In the data below, which lines hold "client"? Copy every one.

# SUPPLIED RECORDS:
=-=-=-=-=

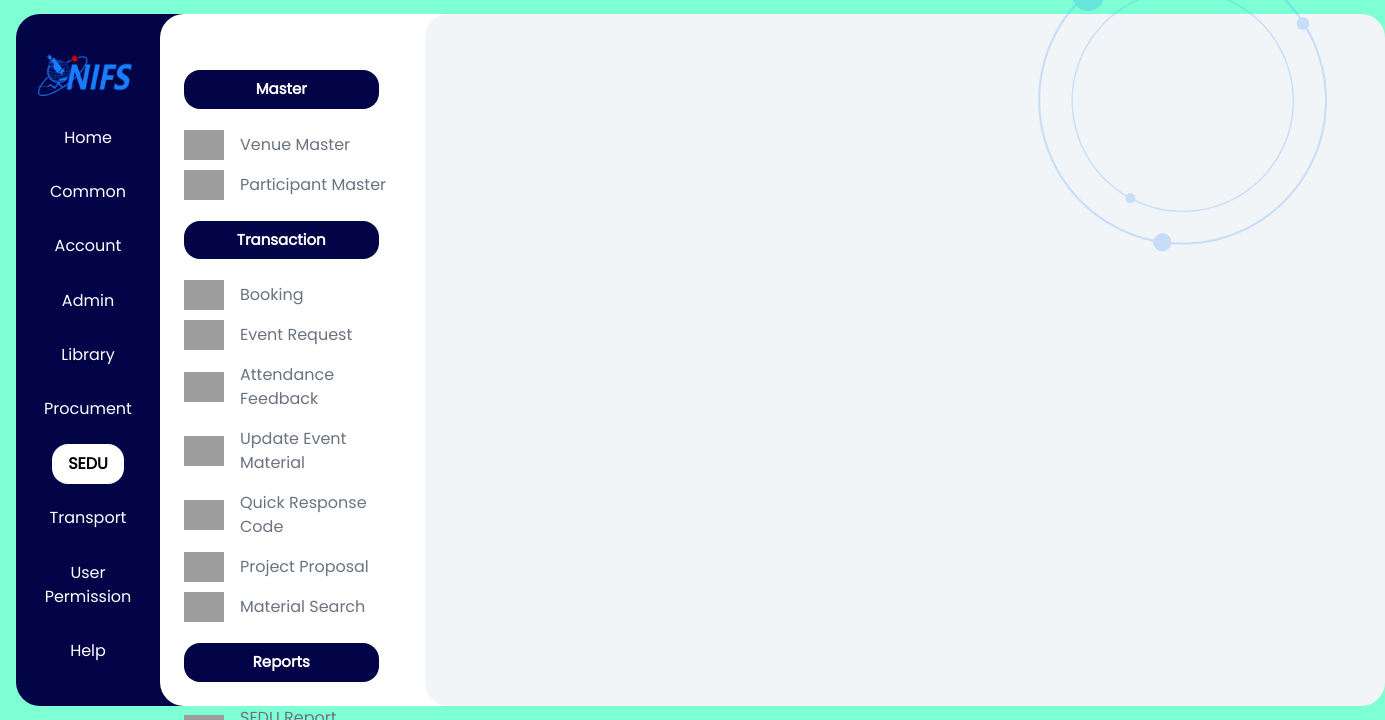
Repository: virangaj/NIFS-WebApp
Page: /sedu (app in client/)
The author's editor kept a copy of each file at every save. The page is drawn from the files as they stood at one save, then again after the next save.
The browser window is 1280 px wide. The page is 1385 px wide, so the pictures cover 1385 px, including what lies to the right of the window. The pictures show the whole page.
Pictures or frames that could not be fetched are drawn as grey boxes. The project was rebuilt for these pictures with package versions that can differ from the ones it lists, and the page was loaded fresh each time. Also part of the build but not shown: client/src/pages/Login.tsx, client/src/pages/Home.tsx, client/src/components/Transport/shared/TransportNavbar.js, client/src/pages/TransportMainPage.tsx, client/src/pages/CommonMainPage.tsx, client/src/pages/AccountMainPage.tsx, client/src/pages/AdminMainPage.tsx, client/src/pages/LibraryMainPage.js and 15 more.

Above is the page before, as saved 2022-07-31 02:57:15.

After the next save:
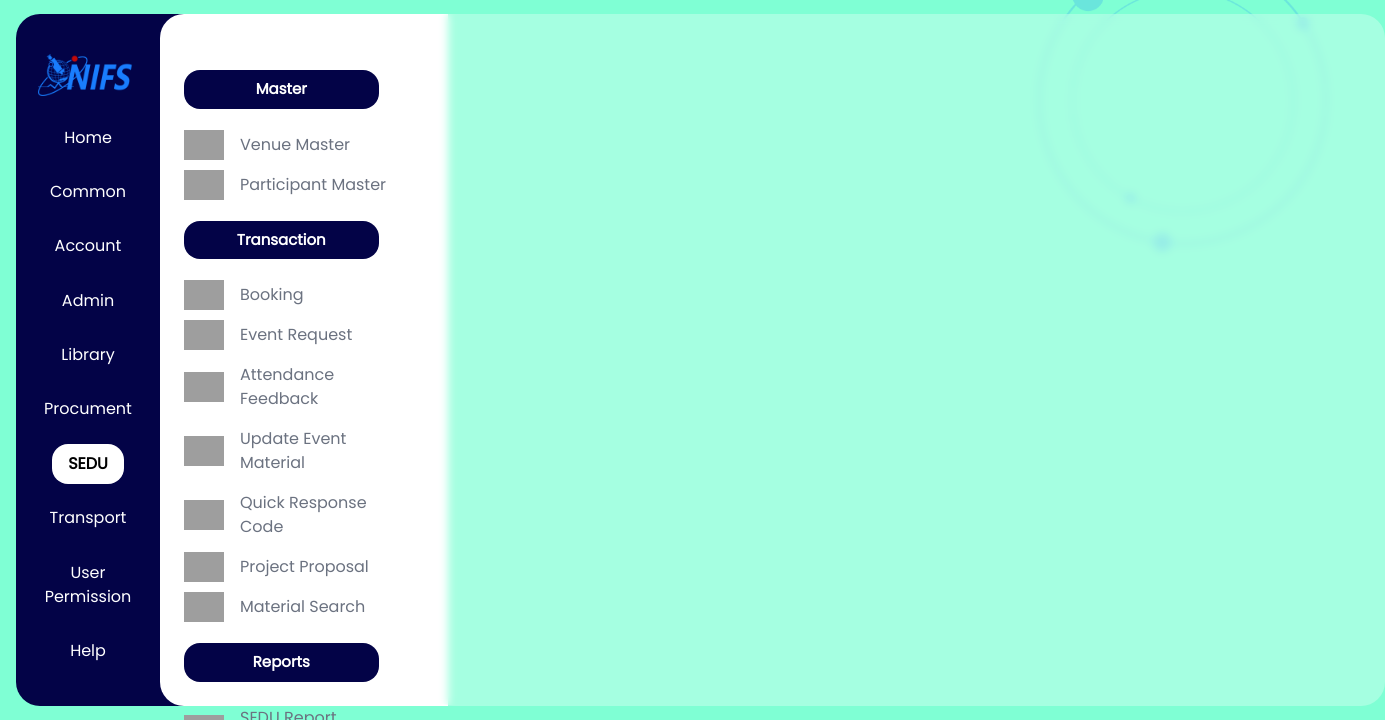
Saved 63 s later.
--- a/client/src/pages/SeduMainPage.tsx
+++ b/client/src/pages/SeduMainPage.tsx
@@ -34,11 +34,11 @@ function SeduMainPage() {
 			<div className='secondary-nav-position'>
 				<VerticalSecondaryNavbar pages={Pages} />
 			</div>
+			<div className='fixed w-[400px] top-[-100px] right-[-100px]'>
+				<img src={Dots} alt="Dots" />
+			</div>
+			<div className='absolute left-[425px] top-[2vh] bg-body-content-bg rounded-3xl overflow-y-scroll pl-10 pt-8 pr-4 pb-4 custom-scroll backdrop-blur-sm bg-white/30'>
 
-			<div className='absolute left-[425px] top-[2vh] bg-body-content-bg rounded-3xl overflow-y-scroll pl-10 pt-8 pr-4 pb-4 custom-scroll'>
-				<div className='fixed w-[400px] top-[-100px] right-[-100px]'>
-					<img src={Dots} alt="Dots" />
-				</div>
 				<Routes>
 					<Route path="/venue-master" element={<VenueMaster />} />
 					<Route path="/participant-master" element={<ParticipantMaster />} />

=-=-=-=-=

# WRITTEN RESPONSE:
Page: /sedu (app in client/)
Pictures or frames that could not be fetched are drawn as grey boxes. The project was rebuilt for these pictures with package versions that can differ from the ones it lists, and the page was loaded fresh each time. Also part of the build but not shown: client/src/pages/Login.tsx, client/src/pages/Home.tsx, client/src/components/Transport/shared/TransportNavbar.js, client/src/pages/TransportMainPage.tsx, client/src/pages/CommonMainPage.tsx, client/src/pages/AccountMainPage.tsx, client/src/pages/AdminMainPage.tsx, client/src/pages/LibraryMainPage.js and 15 more.
--- a/client/src/pages/SeduMainPage.tsx
+++ b/client/src/pages/SeduMainPage.tsx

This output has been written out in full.